BEGIN The records

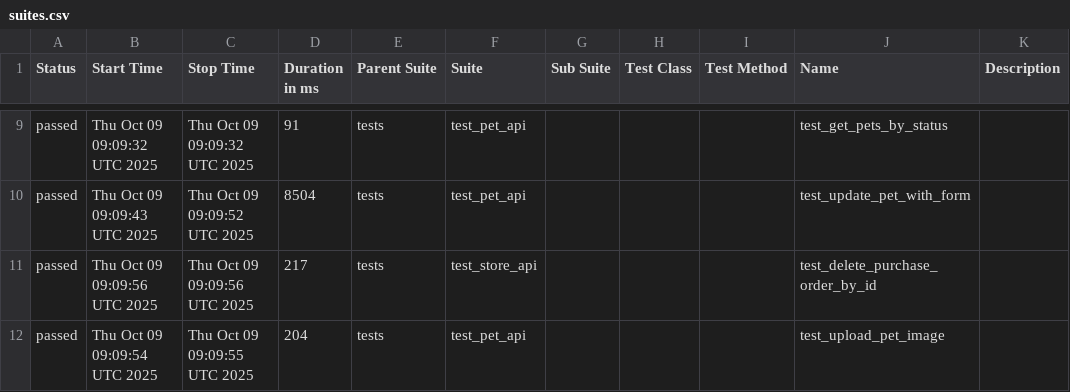
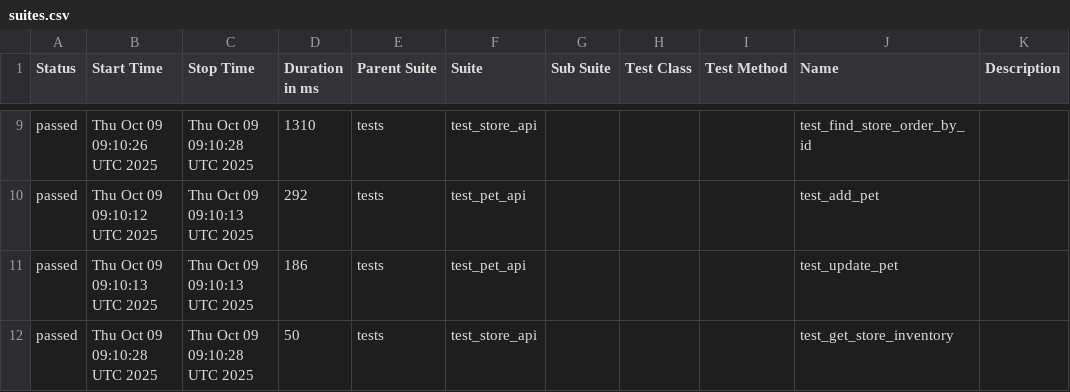
Before and after one commit to KovalIllia/petstore-api-tests, a CSV file: data/suites.csv, drawn as a sheet; only a part is shown, gaps mark what is left out; the diff covers the shown part only.

```diff
--- a/data/suites.csv
+++ b/data/suites.csv
@@ -9,4 +9,4 @@
-"passed","Thu Oct 09 09:09:32 UTC 2025","Thu Oct 09 09:09:32 UTC 2025","91","tests","test_pet_api","","","","test_get_pets_by_status",""
-"passed","Thu Oct 09 09:09:43 UTC 2025","Thu Oct 09 09:09:52 UTC 2025","8504","tests","test_pet_api","","","","test_update_pet_with_form",""
-"passed","Thu Oct 09 09:09:56 UTC 2025","Thu Oct 09 09:09:56 UTC 2025","217","tests","test_store_api","","","","test_delete_purchase_order_by_id",""
-"passed","Thu Oct 09 09:09:54 UTC 2025","Thu Oct 09 09:09:55 UTC 2025","204","tests","test_pet_api","","","","test_upload_pet_image",""
+"passed","Thu Oct 09 09:10:26 UTC 2025","Thu Oct 09 09:10:28 UTC 2025","1310","tests","test_store_api","","","","test_find_store_order_by_id",""
+"passed","Thu Oct 09 09:10:12 UTC 2025","Thu Oct 09 09:10:13 UTC 2025","292","tests","test_pet_api","","","","test_add_pet",""
+"passed","Thu Oct 09 09:10:13 UTC 2025","Thu Oct 09 09:10:13 UTC 2025","186","tests","test_pet_api","","","","test_update_pet",""
+"passed","Thu Oct 09 09:10:28 UTC 2025","Thu Oct 09 09:10:28 UTC 2025","50","tests","test_store_api","","","","test_get_store_inventory",""
```
Also changed, not shown: 31 edited cells elsewhere in this file, 45 other files.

END The records

Task:
Lines above with "data" in them are the ones to copy.

Task solution:
Before and after one commit to KovalIllia/petstore-api-tests, a CSV file: data/suites.csv, drawn as a sheet; only a part is shown, gaps mark what is left out; the diff covers the shown part only.
--- a/data/suites.csv
+++ b/data/suites.csv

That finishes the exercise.